Monday, July 21, 2008

iBranded: My dabbles into the world of Apple

I was never one to believe the iPod hype that swept the world around 2001. Despite having watched hundreds of commercials featuring funky dancing shadows against almost fluorescent backgrounds, I was never quite convinced! Instead, I was mildly perturbed every time I saw groups of teenagers walking around with the identifiable white earphones in their ears. They were just so openly branded. All the hip and trendy individualists suddenly became a cult - Oh the irony!

When asked what brand they would be, lots of youth openly say “APPLE”. Maybe I was crazy... not only did I not understand what “being Apple” meant, but I also did everything I could not to give in and buy an iPod. In 2004 I had an iPod Nano for a total of 3 days before I returned it. I just simply could not be “Apple-ized” or “Apple-ated”.

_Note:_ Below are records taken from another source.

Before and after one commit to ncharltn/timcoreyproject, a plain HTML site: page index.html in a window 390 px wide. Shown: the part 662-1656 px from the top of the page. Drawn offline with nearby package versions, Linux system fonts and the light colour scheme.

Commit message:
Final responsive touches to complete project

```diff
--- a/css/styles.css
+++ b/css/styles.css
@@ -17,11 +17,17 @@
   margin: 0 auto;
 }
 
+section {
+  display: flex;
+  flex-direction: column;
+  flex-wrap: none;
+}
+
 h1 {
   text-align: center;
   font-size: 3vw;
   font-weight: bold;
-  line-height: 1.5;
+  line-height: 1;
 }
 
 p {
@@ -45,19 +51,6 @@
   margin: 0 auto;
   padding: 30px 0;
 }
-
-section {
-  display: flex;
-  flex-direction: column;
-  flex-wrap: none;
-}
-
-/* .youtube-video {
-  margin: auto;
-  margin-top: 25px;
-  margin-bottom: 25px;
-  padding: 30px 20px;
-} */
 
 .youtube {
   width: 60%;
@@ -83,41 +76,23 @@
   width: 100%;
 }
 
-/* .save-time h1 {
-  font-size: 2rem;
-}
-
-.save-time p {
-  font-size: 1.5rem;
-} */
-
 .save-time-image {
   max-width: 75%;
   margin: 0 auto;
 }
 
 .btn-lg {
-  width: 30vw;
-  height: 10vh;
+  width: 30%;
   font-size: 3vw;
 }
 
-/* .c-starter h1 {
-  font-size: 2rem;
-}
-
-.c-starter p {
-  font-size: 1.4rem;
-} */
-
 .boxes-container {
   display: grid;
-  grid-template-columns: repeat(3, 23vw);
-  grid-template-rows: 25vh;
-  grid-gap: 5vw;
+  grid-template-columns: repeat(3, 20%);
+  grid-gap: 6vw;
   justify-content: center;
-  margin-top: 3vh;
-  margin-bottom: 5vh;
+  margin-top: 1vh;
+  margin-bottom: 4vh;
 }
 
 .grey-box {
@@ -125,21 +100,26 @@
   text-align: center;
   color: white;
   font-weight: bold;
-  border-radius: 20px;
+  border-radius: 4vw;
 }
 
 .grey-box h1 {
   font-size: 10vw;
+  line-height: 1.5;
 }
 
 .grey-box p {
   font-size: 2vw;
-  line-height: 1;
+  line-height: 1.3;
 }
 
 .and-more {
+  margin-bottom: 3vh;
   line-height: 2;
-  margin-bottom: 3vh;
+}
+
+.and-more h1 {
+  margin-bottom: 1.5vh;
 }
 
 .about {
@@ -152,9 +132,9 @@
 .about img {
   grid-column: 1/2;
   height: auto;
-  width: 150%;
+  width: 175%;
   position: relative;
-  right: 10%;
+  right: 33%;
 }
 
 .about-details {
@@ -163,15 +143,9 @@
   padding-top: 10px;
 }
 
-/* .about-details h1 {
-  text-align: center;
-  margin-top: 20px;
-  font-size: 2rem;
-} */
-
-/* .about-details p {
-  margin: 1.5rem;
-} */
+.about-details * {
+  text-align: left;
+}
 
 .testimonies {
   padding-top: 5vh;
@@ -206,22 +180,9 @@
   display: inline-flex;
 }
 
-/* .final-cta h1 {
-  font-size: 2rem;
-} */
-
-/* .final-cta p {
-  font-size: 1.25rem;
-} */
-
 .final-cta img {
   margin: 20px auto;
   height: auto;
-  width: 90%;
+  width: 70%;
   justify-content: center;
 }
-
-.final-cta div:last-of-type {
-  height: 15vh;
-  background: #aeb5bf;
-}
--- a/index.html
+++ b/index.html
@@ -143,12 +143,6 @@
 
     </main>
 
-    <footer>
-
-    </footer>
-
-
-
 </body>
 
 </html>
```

The success of Apple products is the result of intelligent marketing and genius branding. It's the epitome of everything I learned in Brand Management when millions of individuals define themselves using a brand name. Everyone knows how Apple's Mac compares to PCs and 'MP3 player' is synonymous with iPod. Apple's July 11th launch of the iPhone 3G continues this storied tradition. So I caved and bought the iPhone. I was hooked instatly. Even at work I was sitting there checking out every feature available on the phone. From the scientific calculator to the Application store, I was mesmerized by the quality of the screen, the relevance of the programs and how smooth everything flowed. I was reading an article in the Globe and Mail about how the world has shifted from PCs to Smartphones. To test that theory, I took my new iPhone on the road to see whether or not it could replace my technological artery, my laptop. Despite the phone’s ability to surf on wireless networks at top speeds, I found 3G to be decent at best so I wouldn’t ditch my laptop just yet. Also, the battery life and camera fail in comparison to competitors. Now, I am in no way qualified to make a technical analysis of the specs of this phone. I am however, a true culture junkie and I rate this phone a 10 out of 10 on the coolness meter.

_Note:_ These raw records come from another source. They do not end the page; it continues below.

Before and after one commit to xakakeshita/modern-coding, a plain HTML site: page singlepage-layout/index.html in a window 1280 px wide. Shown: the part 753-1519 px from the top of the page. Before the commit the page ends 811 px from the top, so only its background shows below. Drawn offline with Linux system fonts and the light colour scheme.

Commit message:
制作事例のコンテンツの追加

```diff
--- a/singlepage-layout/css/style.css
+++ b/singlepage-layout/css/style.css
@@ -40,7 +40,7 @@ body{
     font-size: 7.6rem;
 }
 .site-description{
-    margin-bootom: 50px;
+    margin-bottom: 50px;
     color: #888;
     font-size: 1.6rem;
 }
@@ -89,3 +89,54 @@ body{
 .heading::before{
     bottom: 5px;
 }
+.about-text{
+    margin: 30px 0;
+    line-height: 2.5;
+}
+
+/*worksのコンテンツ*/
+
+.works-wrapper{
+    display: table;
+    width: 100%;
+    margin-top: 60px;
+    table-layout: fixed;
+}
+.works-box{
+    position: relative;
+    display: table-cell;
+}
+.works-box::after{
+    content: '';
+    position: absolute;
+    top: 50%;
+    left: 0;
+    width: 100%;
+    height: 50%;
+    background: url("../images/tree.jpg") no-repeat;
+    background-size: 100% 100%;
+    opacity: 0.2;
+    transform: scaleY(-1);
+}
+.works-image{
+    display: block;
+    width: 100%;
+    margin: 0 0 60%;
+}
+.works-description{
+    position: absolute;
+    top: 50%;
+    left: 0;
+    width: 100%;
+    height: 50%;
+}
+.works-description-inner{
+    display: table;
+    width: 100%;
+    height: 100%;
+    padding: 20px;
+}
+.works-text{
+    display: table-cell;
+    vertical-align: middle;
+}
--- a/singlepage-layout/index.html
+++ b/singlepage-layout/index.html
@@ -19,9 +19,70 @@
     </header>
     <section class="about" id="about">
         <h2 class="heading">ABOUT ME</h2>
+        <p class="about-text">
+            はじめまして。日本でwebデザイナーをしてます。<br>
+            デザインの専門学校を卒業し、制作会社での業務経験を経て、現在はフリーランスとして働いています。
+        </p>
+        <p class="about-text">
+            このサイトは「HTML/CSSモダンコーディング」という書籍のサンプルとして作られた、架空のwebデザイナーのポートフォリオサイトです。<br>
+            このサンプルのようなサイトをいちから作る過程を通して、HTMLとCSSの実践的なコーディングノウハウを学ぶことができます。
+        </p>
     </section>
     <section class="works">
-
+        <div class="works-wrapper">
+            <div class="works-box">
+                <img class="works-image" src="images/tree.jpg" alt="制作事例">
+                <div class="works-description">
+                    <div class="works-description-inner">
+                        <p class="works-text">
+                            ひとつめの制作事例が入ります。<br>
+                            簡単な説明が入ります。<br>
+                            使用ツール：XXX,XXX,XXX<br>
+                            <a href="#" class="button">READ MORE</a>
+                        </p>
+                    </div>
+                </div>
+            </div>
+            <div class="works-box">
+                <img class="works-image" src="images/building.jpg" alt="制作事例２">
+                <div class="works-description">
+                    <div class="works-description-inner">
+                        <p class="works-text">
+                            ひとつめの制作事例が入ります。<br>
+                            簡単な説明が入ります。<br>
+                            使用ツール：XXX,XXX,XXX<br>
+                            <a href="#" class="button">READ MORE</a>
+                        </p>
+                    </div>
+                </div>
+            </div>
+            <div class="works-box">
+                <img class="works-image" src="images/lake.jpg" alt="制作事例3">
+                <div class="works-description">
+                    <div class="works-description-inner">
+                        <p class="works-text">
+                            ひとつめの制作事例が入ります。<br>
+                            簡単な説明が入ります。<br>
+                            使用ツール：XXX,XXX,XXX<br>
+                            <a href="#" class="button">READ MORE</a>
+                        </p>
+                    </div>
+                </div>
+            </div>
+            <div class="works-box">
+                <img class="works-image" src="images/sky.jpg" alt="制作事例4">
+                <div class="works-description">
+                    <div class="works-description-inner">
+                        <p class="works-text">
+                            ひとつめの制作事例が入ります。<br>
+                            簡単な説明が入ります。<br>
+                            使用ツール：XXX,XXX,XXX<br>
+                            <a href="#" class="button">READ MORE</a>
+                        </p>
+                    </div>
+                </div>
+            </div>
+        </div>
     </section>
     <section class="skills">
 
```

(Photos taken by my iPhone)

Apple's awesomeness extends to the methods they use to reach the consumer. Knowing that tech junkies and hipsters are always online, they skip out on the traditional paper back manual and instead opt for an online video tutorial. Check out the leaked YouTube version. It makes understanding the features much easier and it's terrific media presence and brand awareness. Not bad marketing at all.

Unsurprisingly, the launch of the iPhone triggered mass media frenzy. It was hard not to see the iPhone everywhere you looked. Television, newspapers, techie websites, consumer forums, blogs and magazines were just some of the places that buzzed about the iPhone.

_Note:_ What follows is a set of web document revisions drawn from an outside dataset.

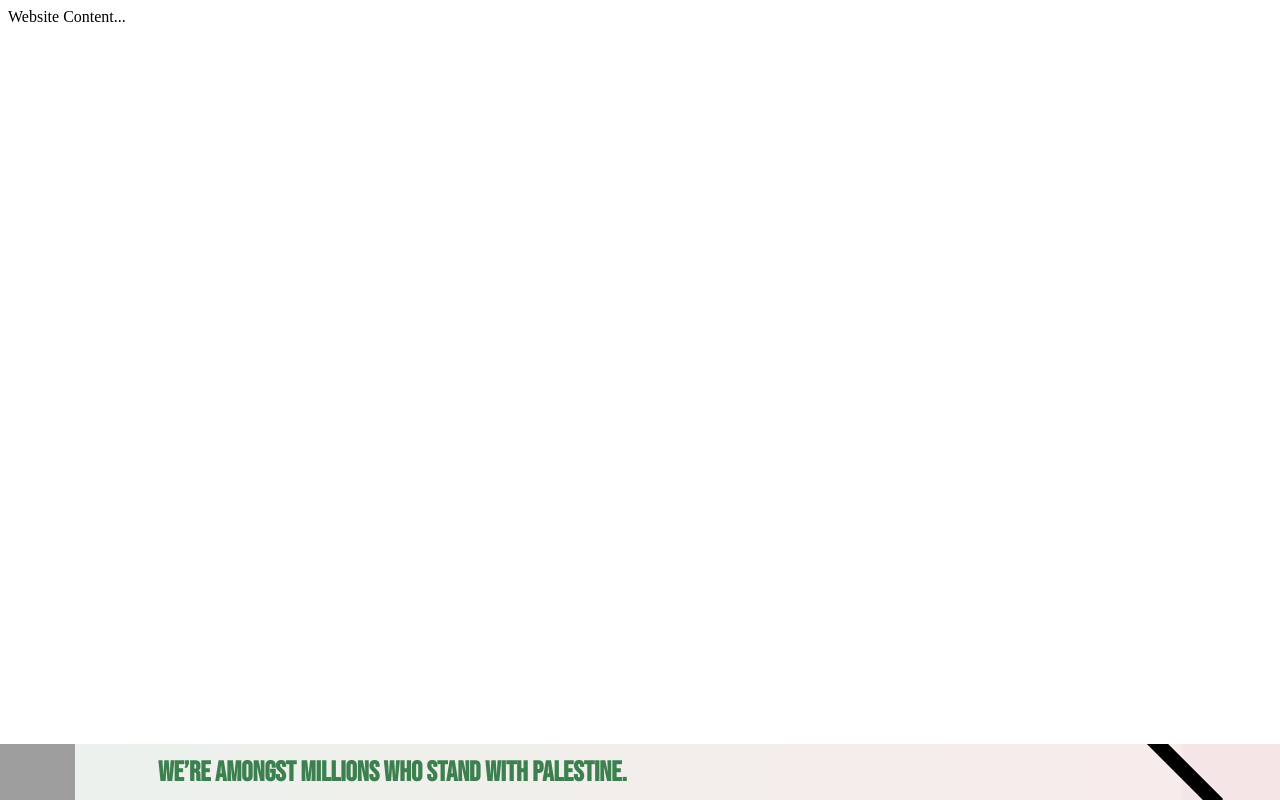
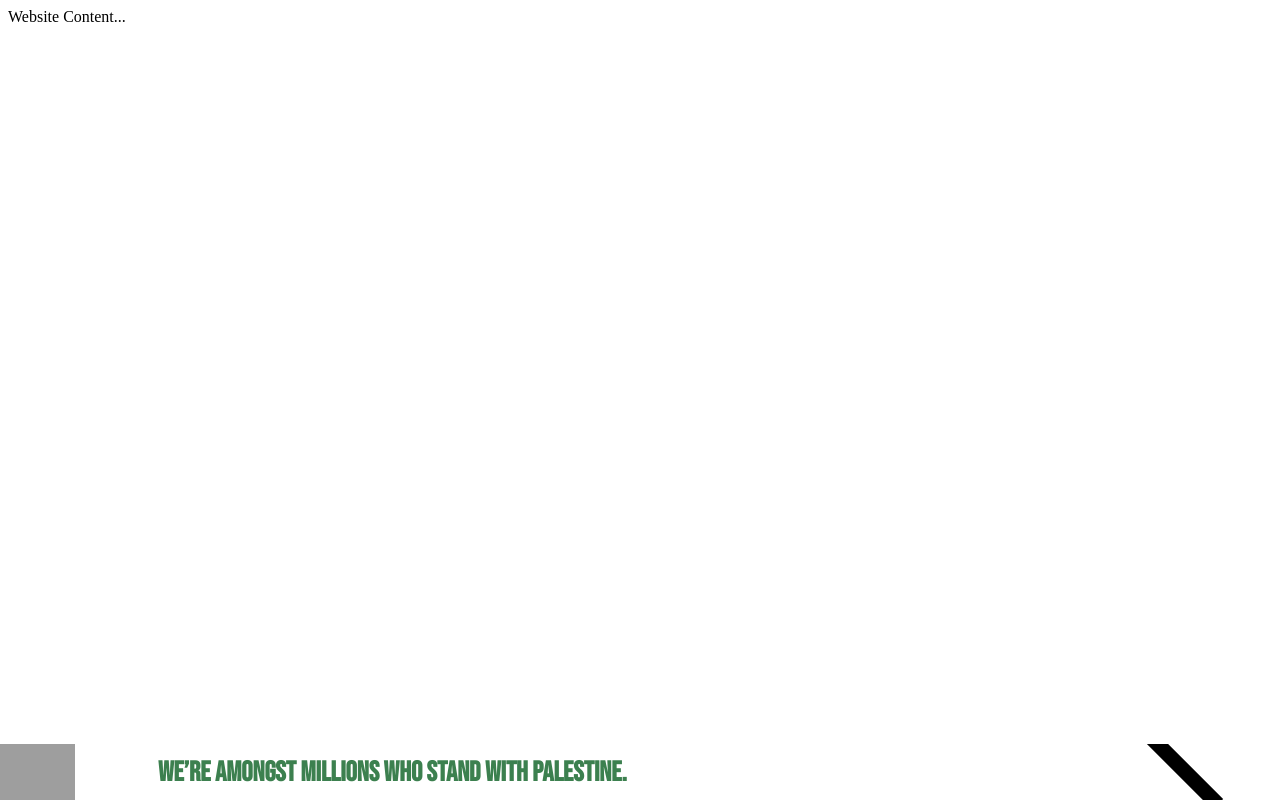
Before and after one commit to webkeyz/stand-with-palestine, a website built with webpack: page src/index.html in a window 1280 px wide. Built offline with Linux system fonts and the light colour scheme; no server answers; grey boxes are pictures that could not be loaded.

Commit message:
fix: Linear background issue on non-white websites' sections
TEMP: Keep banner background white to prevent displaying the underneath content

```diff
--- a/src/assets/css/style.scss
+++ b/src/assets/css/style.scss
@@ -19,7 +19,7 @@ $free-palestine-banner-height: 48px;
     padding: 8px;
     width: 100%;
     height: 56px;
-    background: linear-gradient(90deg, rgba(60, 128, 79, 0.10) 0%, rgba(193, 61, 68, 0.10) 94.24%);
+    background: #fff;
     box-sizing: border-box;
     overflow: hidden;
     z-index: 2147483647; // Max. z-index value
@@ -31,7 +31,7 @@ $free-palestine-banner-height: 48px;
         position: absolute;
         bottom: 0;
         right: 0;
-        background: linear-gradient(to right, rgba(249, 236, 236, 0.5) 0%, #f4e6e6 5%, #f4e6e6);
+        background: #fff;
         z-index: 1;
     }
 
```
Also changed, not shown: dist/stand-with-palestine-widget.js.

I followed the iPhone story loyally in the weeks preceding the launch and I noticed that Rogers and Apple had some amazing PR tactics. For example, during the consumer movement against Rogers’ insane data price plans which - I have to admit, Ted - is borderline thievery, Apple positioned themselves as consumer friendly and refused to sell the iPhone in stores because of their disappointment in Rogers*. As a consumer, I didn’t feel resentment at all towards Apple, despite the fact they probably have mutually beneficial million dollar contracts.

Props to the Apple PR team!

Despite the drama and the UNREAL cost of using this product, I am having a blast with my new phone, although I still have not used the iPod feature. I am sure it's great but still I stubbornly resist the iPod movement. I am really satisfied with the rest of the gadget and if enjoying my iPhone finally makes me one with the dancing-shadow-with-white-earphones cult, then color me red and call me APPLE.

*DISCLAIMER: This may very well be an untrue rumour spread by the public to heighten the drama prior to the launch.

1 comment:

Olga Ivleva said...

I love the iPhone. I have the old version and I've gone to extreme lengths to protect it's sleek, smooth $400 body. You name it : screen protectors, gel casing, I even bought another purse because the one I had before would not protect it from sticky fingers on the subway. Because it's just that cool, Stephanie. It's just that cool.
Everyone who thinks themselves to be technologically superior to the meagers of iPhone marketing appears snobby. This phone is too cool and everyone knows they want one. And what's that, it's not a "work phone"? Doctors prefer it because they can view X-ray and all sorts of scan results e-mailed to them from the office for immediately analysis on the easy-zoom screen. Doctors! These people went to medical school!!!
The phone is cool. The marketing is cool. I think Apple hit it dead on right from the get go. Rogers on the other hand...